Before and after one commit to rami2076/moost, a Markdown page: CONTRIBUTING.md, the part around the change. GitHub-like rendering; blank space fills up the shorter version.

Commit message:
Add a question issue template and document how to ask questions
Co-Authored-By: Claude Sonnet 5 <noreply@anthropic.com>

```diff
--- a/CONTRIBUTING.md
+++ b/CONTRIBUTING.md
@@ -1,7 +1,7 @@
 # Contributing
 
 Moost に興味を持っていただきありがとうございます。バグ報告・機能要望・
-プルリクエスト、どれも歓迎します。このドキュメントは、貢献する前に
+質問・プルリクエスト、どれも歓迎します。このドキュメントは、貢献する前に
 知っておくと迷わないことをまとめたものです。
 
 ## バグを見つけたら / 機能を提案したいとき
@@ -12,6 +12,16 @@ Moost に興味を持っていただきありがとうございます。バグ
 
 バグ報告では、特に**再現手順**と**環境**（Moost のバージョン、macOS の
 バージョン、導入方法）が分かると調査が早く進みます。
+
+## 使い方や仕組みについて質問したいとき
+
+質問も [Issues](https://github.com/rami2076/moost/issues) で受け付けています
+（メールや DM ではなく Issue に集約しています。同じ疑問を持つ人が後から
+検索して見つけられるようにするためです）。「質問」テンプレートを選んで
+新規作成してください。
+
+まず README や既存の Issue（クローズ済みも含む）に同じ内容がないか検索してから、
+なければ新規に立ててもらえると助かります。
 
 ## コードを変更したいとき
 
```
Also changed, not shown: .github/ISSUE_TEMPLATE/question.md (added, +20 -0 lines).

* WHAT IS REQUIRED
Please repeat the material exactly as it appears above.

* EXPECTED ANSWER
Before and after one commit to rami2076/moost, a Markdown page: CONTRIBUTING.md, the part around the change. GitHub-like rendering; blank space fills up the shorter version.

Commit message:
Add a question issue template and document how to ask questions
Co-Authored-By: Claude Sonnet 5 <noreply@anthropic.com>

```diff
--- a/CONTRIBUTING.md
+++ b/CONTRIBUTING.md
@@ -1,7 +1,7 @@
 # Contributing
 
 Moost に興味を持っていただきありがとうございます。バグ報告・機能要望・
-プルリクエスト、どれも歓迎します。このドキュメントは、貢献する前に
+質問・プルリクエスト、どれも歓迎します。このドキュメントは、貢献する前に
 知っておくと迷わないことをまとめたものです。
 
 ## バグを見つけたら / 機能を提案したいとき
@@ -12,6 +12,16 @@ Moost に興味を持っていただきありがとうございます。バグ
 
 バグ報告では、特に**再現手順**と**環境**（Moost のバージョン、macOS の
 バージョン、導入方法）が分かると調査が早く進みます。
+
+## 使い方や仕組みについて質問したいとき
+
+質問も [Issues](https://github.com/rami2076/moost/issues) で受け付けています
+（メールや DM ではなく Issue に集約しています。同じ疑問を持つ人が後から
+検索して見つけられるようにするためです）。「質問」テンプレートを選んで
+新規作成してください。
+
+まず README や既存の Issue（クローズ済みも含む）に同じ内容がないか検索してから、
+なければ新規に立ててもらえると助かります。
 
 ## コードを変更したいとき
 
```
Also changed, not shown: .github/ISSUE_TEMPLATE/question.md (added, +20 -0 lines).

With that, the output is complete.